International Cooperation in Space Activities: Legal Imperative and the Chinese Perspective

Posted: 28 Sep 2020

See all articles by Eytan Tepper

Eytan Tepper

McGill University - Institute of Air and Space Law; China University of Political Science and Law; New York University School of Law

Date Written: August 12, 2020


This study inquires into the legal status of the principle of international cooperation in space activities and the Chinese perspective in this regard. Furthermore, the study presents theoretical and practical models for cooperation, utilizing economic theory and the practice of China, with a comparative case study of Israel.

The importance of the research lies in the importance associated to international cooperation, being heralded in every conference on space issues, the unclear legal status of the principle and the intrinsic complexities and barriers for its implementation.
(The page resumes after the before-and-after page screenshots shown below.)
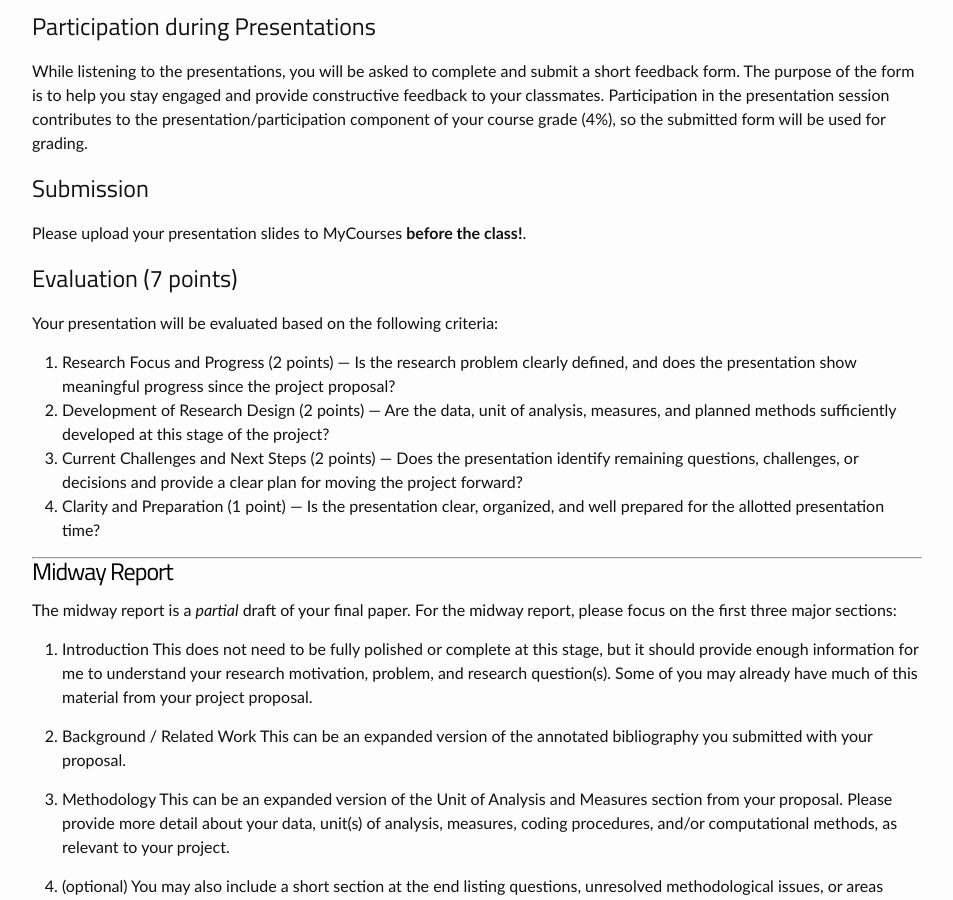
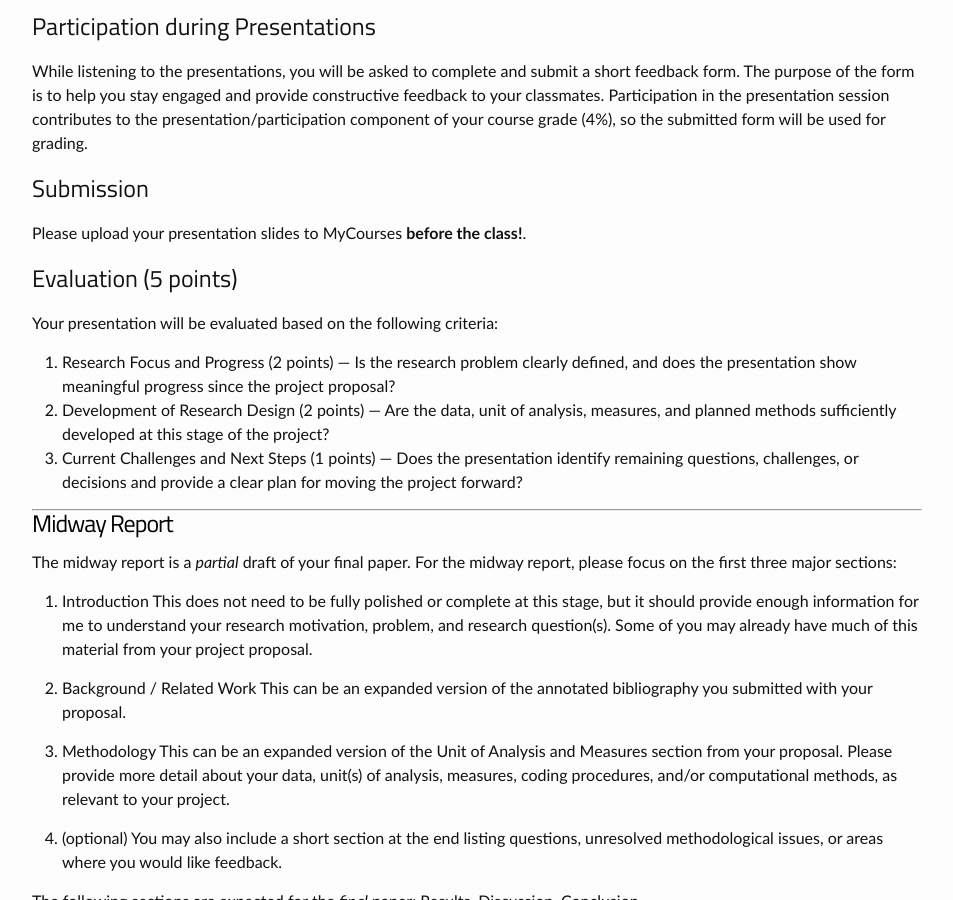
Before and after one commit to hksung/Fall26_SLS775, a Jekyll site: the page built from _assignments/3_midway.md, in a window 1280 px wide and 900 px high, scrolled down 1318 px. Shown: the whole window, without its empty margins (163-1116 px from the left). Built offline with Jekyll 4.4.1, drawn with Linux system fonts in a browser that asks for light colours; nearby versions of some CDN libraries.

Commit message:
Update 3_midway.md

```diff
--- a/_assignments/3_midway.md
+++ b/_assignments/3_midway.md
@@ -65,14 +65,13 @@ Participation in the presentation session contributes to the presentation/partic
 
 Please upload your presentation slides to MyCourses **before the class!**.
 
-## Evaluation (7 points)
+## Evaluation (5 points)
 
 Your presentation will be evaluated based on the following criteria:
 
 1. Research Focus and Progress (2 points) — Is the research problem clearly defined, and does the presentation show meaningful progress since the project proposal?
 2. Development of Research Design (2 points) — Are the data, unit of analysis, measures, and planned methods sufficiently developed at this stage of the project?
-3. Current Challenges and Next Steps (2 points) — Does the presentation identify remaining questions, challenges, or decisions and provide a clear plan for moving the project forward?
-4. Clarity and Preparation (1 point) — Is the presentation clear, organized, and well prepared for the allotted presentation time?
+3. Current Challenges and Next Steps (1 points) — Does the presentation identify remaining questions, challenges, or decisions and provide a clear plan for moving the project forward?
 
 ---
 
```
The study found that the principle is a recurrent theme in almost every space law instrument, including all five space related treaties, all the annual UN General Assembly resolutions on space activities, and a dedicated 1996 Declaration on International Cooperation in the Exploration and Use of Outer Space. Analyzing the various instruments and their aggregate effect, against the backdrop of the principle in general international law, the study concludes that the precept of ‘international cooperation’ is a structural principle of space law, a legal imperative and the prime constitutional norm of the field in light of which all space policies should be constructed.

However, there are inherent difficulties and complexities hampering the achievement of cooperation in a decentralized international society and some space-specific hurdles, mainly export controls. Applying Ostrom’s Nobel-winning study (2009, Economic Sciences) suggests a polycentric model for promoting the basic norm of international cooperation neither by a strong, central, global institution, nor by rules imposed from above, but rather by facilitating and encouraging clusters of cooperation which will together encompass the vast majority of countries.
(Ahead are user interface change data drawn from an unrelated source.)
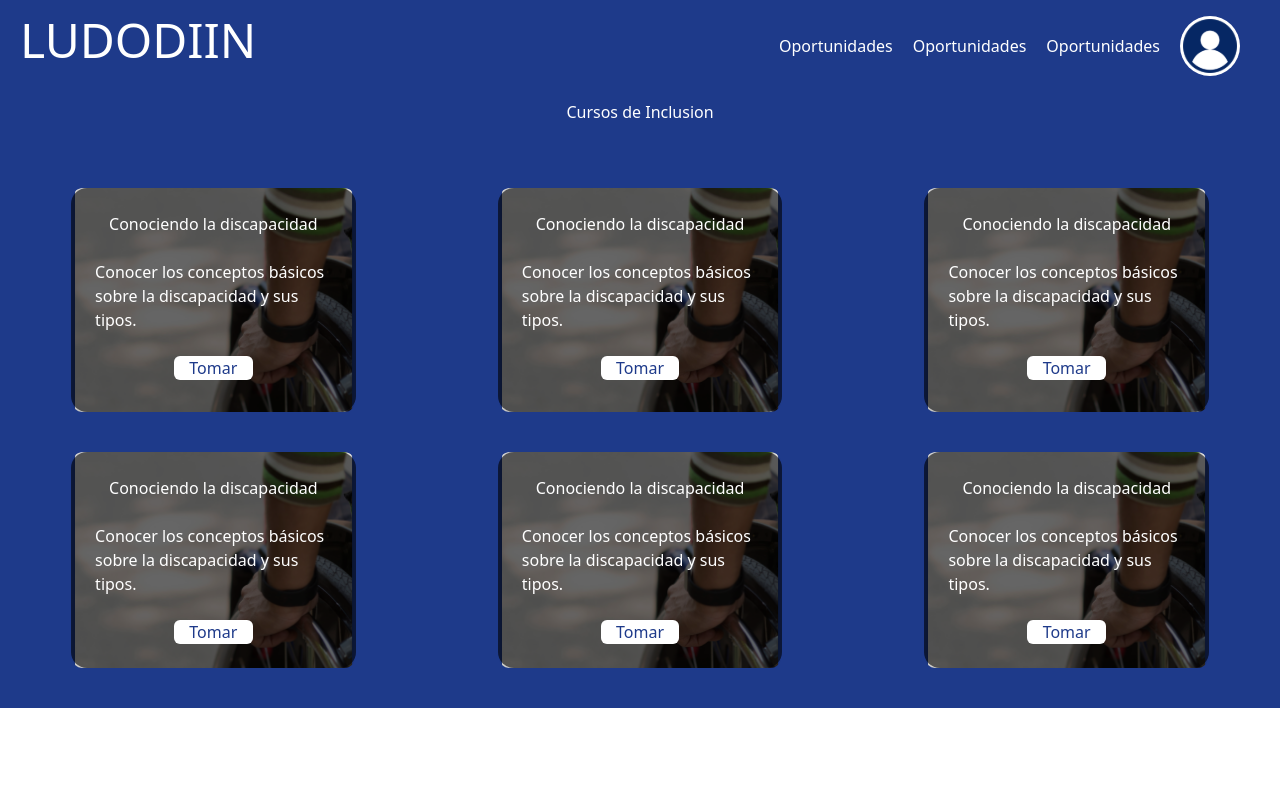
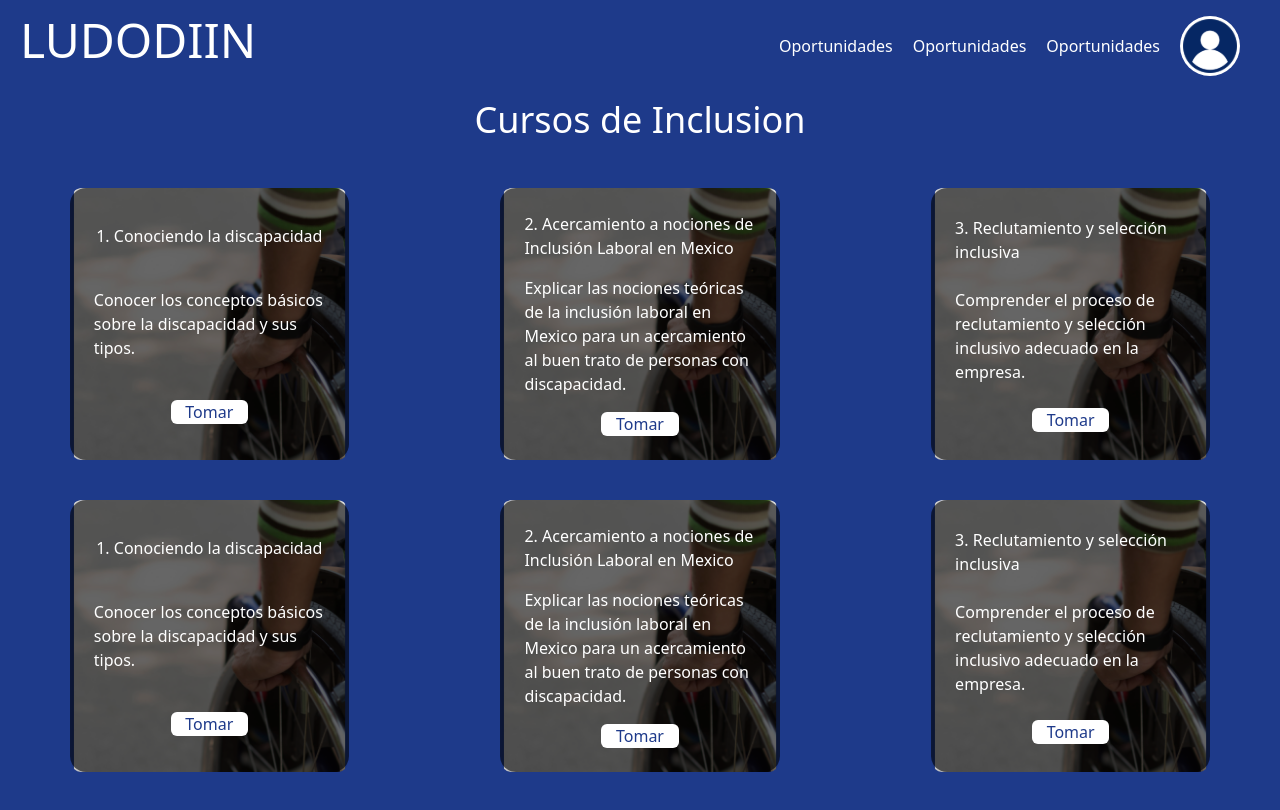
Before and after one commit to noejasiel/-LUDO-DIIN, a React (Create React App) app: page /cursos in a window 1280 px wide. Shown: the top 810 px of the page. Built offline with nearby package versions, Linux system fonts and the light colour scheme.

Commit message:
completas las cards del curso

```diff
--- a/src/components/Card.jsx
+++ b/src/components/Card.jsx
@@ -1,18 +1,21 @@
 import React from "react";
 
-const Card_curso = () => (
-  <div className="w-2/3 m-auto bg-img-card1 bg-cover h-full relative rounded-xl">
-    <div class="absolute w-full h-full bg-black opacity-60 rounded-2xl"></div>
-    <div className="p-6 flex flex-col justify-center items-center">
-      <h2 className="m-auto text-white z-10">Conociendo la discapacidad</h2>
-      <p className="mt-6 text-white z-10">
-        Conocer los conceptos básicos sobre la discapacidad y sus tipos.
-      </p>
-      <button className="mt-6 text-white z-10 bg-white text-blue-900 w-1/3 rounded-md">
-        Tomar
-      </button>
+const Card_curso = ({ curso }) => {
+  console.log(curso);
+  return (
+    <div
+      className={`w-2/3 m-auto ${curso.img} bg-cover h-full relative rounded-xl`}
+    >
+      <div class="absolute w-full h-full bg-black opacity-60 rounded-2xl"></div>
+      <div className="h-full p-6 flex flex-col justify-around items-center  ">
+        <h2 className=" text-white z-10">{curso.titulo}</h2>
+        <p className="mt-4 text-white z-10">{curso.descripcion}</p>
+        <button className=" text-white z-10 bg-white text-blue-900 w-1/3 rounded-md mt-4">
+          Tomar
+        </button>
+      </div>
     </div>
-  </div>
-);
+  );
+};
 
 export default Card_curso;
--- a/src/pages/Cursos.jsx
+++ b/src/pages/Cursos.jsx
@@ -3,12 +3,65 @@ import Nav2 from "../components/Nav_vista2";
 import Card from "../components/Card.jsx";
 
 const Cursos = () => {
+  const curso = [
+    {
+      id: 0,
+      titulo: "1. Conociendo la discapacidad",
+      descripcion:
+        "Conocer los conceptos básicos sobre la discapacidad y sus tipos.",
+      img: "bg-img-card1",
+    },
+    {
+      id: 1,
+      titulo: "2. Acercamiento a nociones de Inclusión Laboral en Mexico",
+      descripcion:
+        "Explicar las nociones teóricas de la inclusión laboral en Mexico para un acercamiento al buen trato de personas con discapacidad.",
+      img: "bg-img-card1",
+    },
+    {
+      id: 2,
+      titulo: "3. Reclutamiento y selección inclusiva",
+      descripcion:
+        "Comprender el proceso de reclutamiento y selección inclusivo adecuado en la empresa.",
+      img: "bg-img-card1",
+    },
+    {
+      id: 0,
+      titulo: "1. Conociendo la discapacidad",
+      descripcion:
+        "Conocer los conceptos básicos sobre la discapacidad y sus tipos.",
+      img: "bg-img-card1",
+    },
+    {
+      id: 1,
+      titulo: "2. Acercamiento a nociones de Inclusión Laboral en Mexico",
+      descripcion:
+        "Explicar las nociones teóricas de la inclusión laboral en Mexico para un acercamiento al buen trato de personas con discapacidad.",
+      img: "bg-img-card1",
+    },
+    {
+      id: 2,
+      titulo: "3. Reclutamiento y selección inclusiva",
+      descripcion:
+        "Comprender el proceso de reclutamiento y selección inclusivo adecuado en la empresa.",
+      img: "bg-img-card1",
+    },
+  ];
   return (
     <div className="bg-blue-900">
       <Nav2 />
-      <h1 className="text-center mt-6 mb-6 text-white">Cursos de Inclusion</h1>
+      <h1 className="text-center mt-6 mb-6 text-white text-4xl mb-12">
+        Cursos de Inclusion
+      </h1>
       <div className="flex flex-col pb-10 ">
-        <div className="w-full flex justify-around mt-10 h-56 box-content">
+        <div className="w-full grid grid-cols-3 gap-3 ">
+          {curso.map((c) => (
+            <div className="mb-7 ">
+              <Card curso={c} />
+            </div>
+          ))}
+        </div>
+        {/* <div className="w-full flex justify-around mt-10">
           <div>
             <Card />
           </div>
@@ -18,18 +71,7 @@ const Cursos = () => {
           <div>
             <Card />
           </div>
-        </div>
-        <div className="w-full flex justify-around mt-10">
-          <div>
-            <Card />
-          </div>
-          <div>
-            <Card />
-          </div>
-          <div>
-            <Card />
-          </div>
-        </div>
+        </div> */}
       </div>
     </div>
   );
--- a/tailwind.config.js
+++ b/tailwind.config.js
@@ -2,14 +2,15 @@ module.exports = {
   purge: ["./src/**/*.{js,jsx,ts,tsx}", "./public/index.html"],
   darkMode: false, // or 'media' or 'class'
   theme: {
-    gradientColorStops: theme => ({
-      ...theme('colors'),
-      'primary': '#0E2B64',
-      'secondary': '#B10AAB'
+    gradientColorStops: (theme) => ({
+      ...theme("colors"),
+      primary: "#0E2B64",
+      secondary: "#B10AAB",
     }),
     extend: {
       backgroundImage: {
         "img-card1": "url('/src/assets/img1.png')",
+        // "img-card2":
       },
     },
   },
```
China has long been advocating for international cooperation on the basis of equality and mutual benefit. International cooperation is in the core also of its civil space policy. It has joined most of the multilateral organizations and forums, hosts and leads the Asia-Pacific Space Cooperation Organization, and is increasingly engaging with bilateral cooperation, primarily agency-to-agency. Overall, China's array of cooperation schemes encompasses scientific and educational projects, the building and launch of satellites, satellite navigation systems and even the use of remote sensing for the preservation of natural and cultural heritage and the envisioned cooperation in the Chinese space station.

Israel, being by far the smallest space-faring nation, best exemplifies the benefits from cooperation and the extent to which it can leverage domestic resources and capabilities. Its diverse models of cooperation may be of interest and use to other countries.

Keywords: International cooperation, cooperative space activities, International Law, Space Law, Space policy, China & international law and order, Chinese space policy, Israeli space program, Israeli space policy

Suggested Citation

Tepper, Eytan, International Cooperation in Space Activities: Legal Imperative and the Chinese Perspective (August 12, 2020). Available at SSRN:

Eytan Tepper (Contact Author)

McGill University - Institute of Air and Space Law ( email )

3644 Peel Street
Montreal H3A 1W9, Quebec

China University of Political Science and Law

25 Xitucheng Rd
Haidian District

New York University School of Law ( email )

Do you have a job opening that you would like to promote on SSRN?

Paper statistics

Abstract Views
PlumX Metrics